(For Dena Dyer’s community writing project on cross-cultural experiences.)
I lived in Israel where pita and bread cost only a few coins, children really did call their dads “Abba,” conversation depth went well below the surface within seconds, the front of a book was with the spine on the right, and no one ate cold cereal for breakfast. Yet this culture shock was nothing compared to my first visit to my then-fiance’s hometown: Montrose, Colorado.
I grew up in Carson, California, in Los Angeles County. I often sum up my L.A. experience in one word: concrete. I went to 232nd Place Elementary School where the baseball diamond was asphalt and the bases, squares of white paint. (No sliding!) In my world then, strangers were dangerous until proven innocent, and real living happened at Del Amo Mall—at the time, the second biggest shopping mall in the world). To me, “Nature” was a television channel.
In the mid-1990s Montrose had a population of about 10,000. It was considered big and is still the second biggest city in Colorado’s Western Slope (the part of Colorado west of the Continental Divide). Charles drove me around town to see all the schools he attended. At one point we stopped at what looked to me like a red country house.
“This was Menoken-Colcreek Elementary School,” Charles explained. That house was his school. This means the man I was about to marry actually went to a red, two-room schoolhouse. I had heard of people like that, but I didn’t know they existed this side of Little House on the Prairie.
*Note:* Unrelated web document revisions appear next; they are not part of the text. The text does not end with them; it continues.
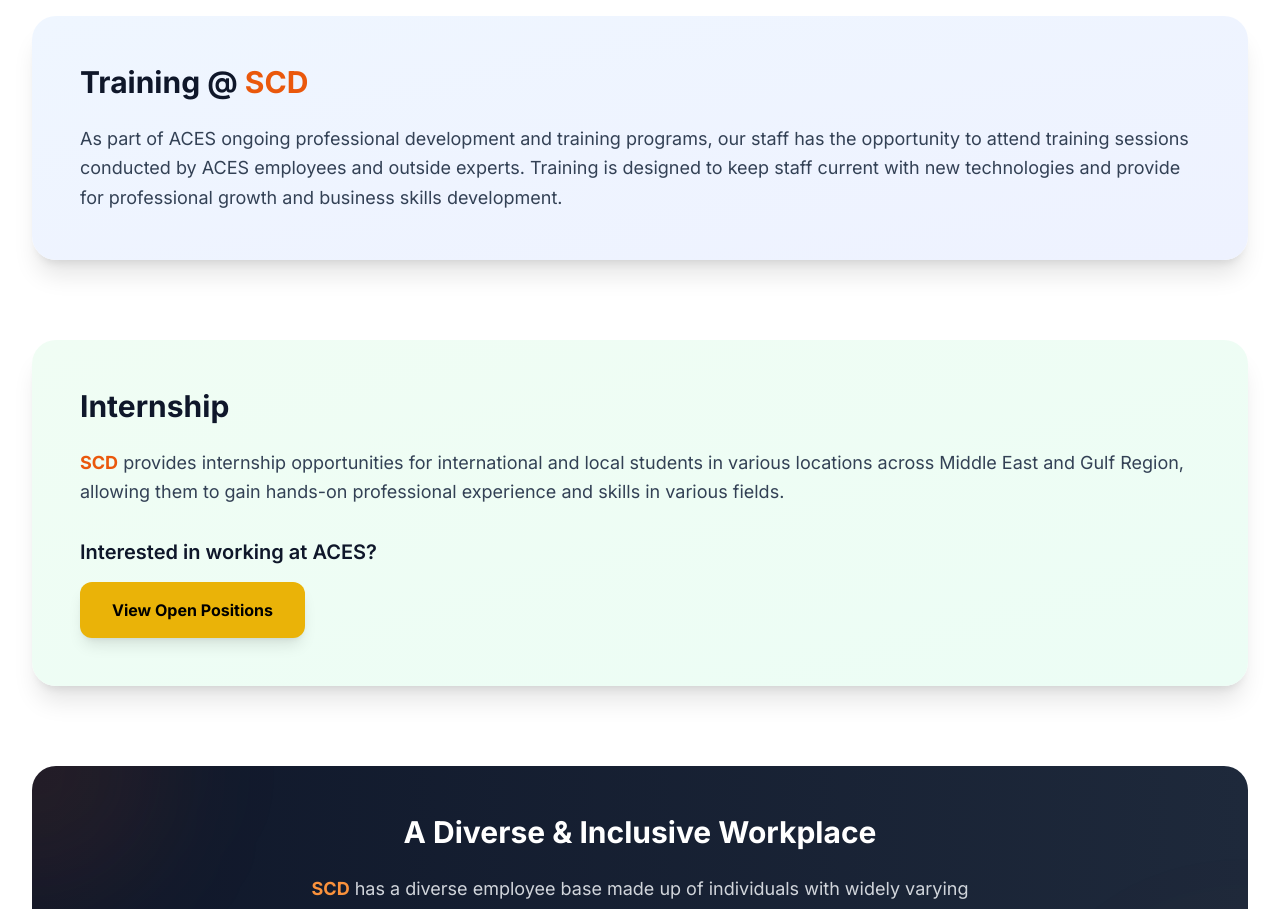
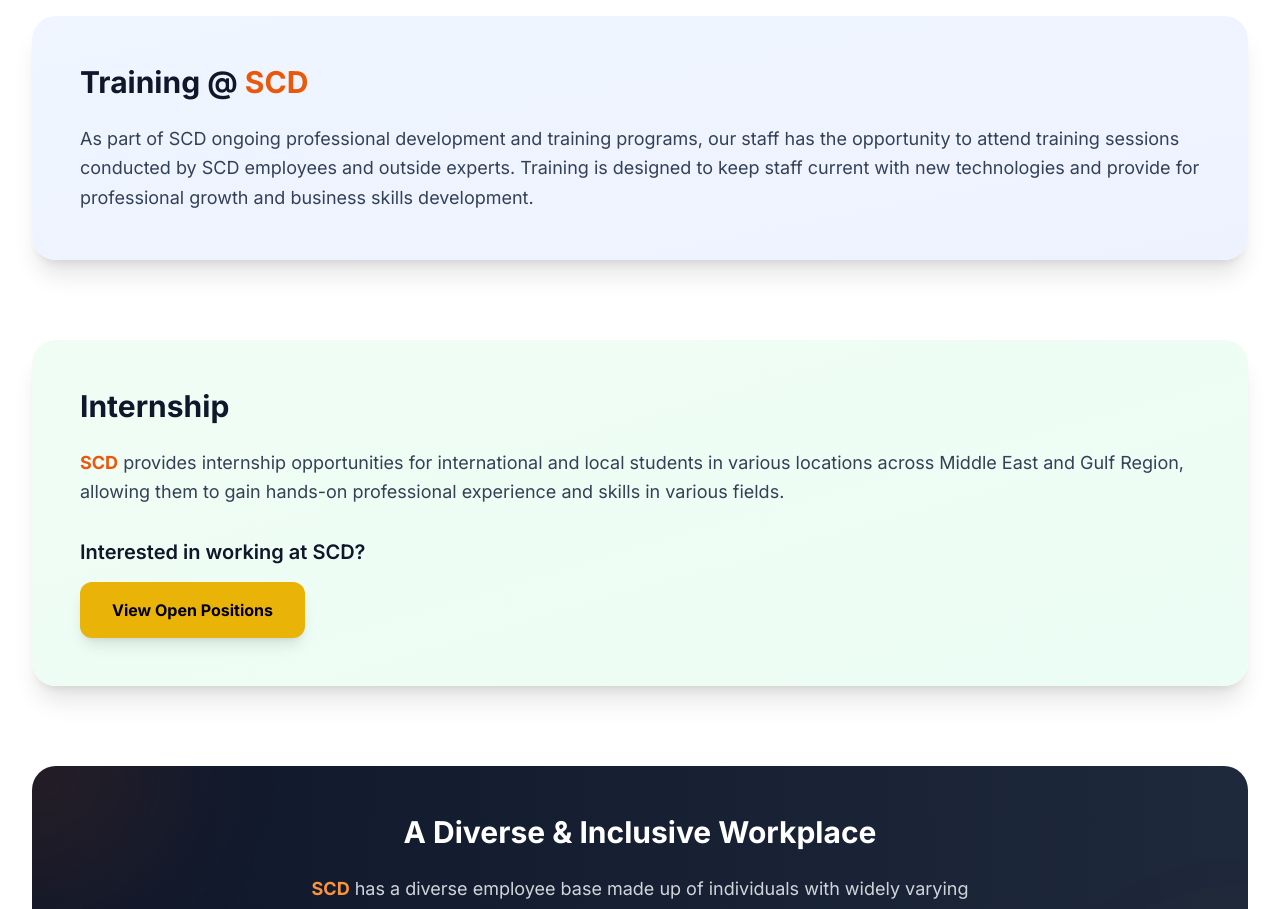
Before and after one commit to amaan-exe/cons, a React (Vite) app: page /careers in a window 1280 px wide. Shown: the part 960-1869 px from the top of the page. Built offline with nearby package versions, Linux system fonts and the light colour scheme.

Commit message:
feat: fixed

```diff
--- a/src/components/Hero.jsx
+++ b/src/components/Hero.jsx
@@ -122,7 +122,7 @@
 
                                 {/* WhatsApp */}
                                 <a
-                                    href="https://wa.me/919308760389"
+                                    href="https://wa.me/918409640040"
                                     target="_blank"
                                     rel="noopener noreferrer"
                                     className="w-12 h-12 bg-white/20 hover:bg-white/30 rounded-lg flex items-center justify-center transition-all hover:scale-110 text-white"
--- a/src/pages/CareersPage.jsx
+++ b/src/pages/CareersPage.jsx
@@ -125,7 +125,7 @@
                                 Training @ <span className="text-primary-600">SCD</span>
                             </h2>
                             <p className="text-lg text-secondary-700 dark:text-secondary-300 leading-relaxed">
-                                As part of ACES ongoing professional development and training programs, our staff has the opportunity to attend training sessions conducted by ACES employees and outside experts. Training is designed to keep staff current with new technologies and provide for professional growth and business skills development.
+                                As part of SCD ongoing professional development and training programs, our staff has the opportunity to attend training sessions conducted by SCD employees and outside experts. Training is designed to keep staff current with new technologies and provide for professional growth and business skills development.
                             </p>
                         </div>
                     </motion.div>
@@ -147,7 +147,7 @@
                             </p>
                             <div className="mt-8">
                                 <p className="text-xl font-semibold text-secondary-900 dark:text-white mb-4">
-                                    Interested in working at ACES?
+                                    Interested in working at SCD?
                                 </p>
                                 <a
                                     href="mailto:contact@smartconstruction.com"
```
Traffic lights hung and swung freely from cables instead of being fixed to a huge metal arm extending over the street. We went to Wal-Mart and parked the car, and Charles left the car door unlocked. Inside the store, we actually ran into someone he knew.
I realized people around here probably borrow a cup of flour from the neighbor now and then. That kind of thing never happened in L.A. When a new neighbor, new to L.A., asked my mother, “Could I borrow some flour?” my mother stood a while at the door, confused. Then she went out to the backyard. My older sister, wondering why mom wasn’t getting the flour, went to the kitchen for it. My sister and mom arrived at the front door around the same time, facing each other. In my sister’s hands was the flour; in my mom’s, a flower in a pot. All three laughed, including the neighbor.
Back to Montrose. I dreaded having to get our marriage license; I anticipated a long wait in crowded lines at the County Courthouse, complicated and expensive parking, and at least half a day spent. Instead, parking was easy, and we were the only ones in line. At the counter I got yet another shock: the clerk said, “Hi, Charles!” She knew him. Not only that, she had known him since he was a boy. They talked pleasantly about our upcoming marriage and his parents while I—city girl in a small town—stood blinking in amazement.
Seventeen years later, I feel I’ve made some good adjustments. I not only smile at strangers but even start conversations with them. Just last week, I asked the librarian about the brace around her hand and wrist. I once gave a gift of homemade soap to a grocery store cashier named Linda, just because we were talking about lye (which my husband needed for a chemistry experiment but they didn’t sell at that store). I don’t fear my neighbors but even knock on their doors with a plate of cookies. And yes, I have borrowed sugar, eggs, and even a cup of flour.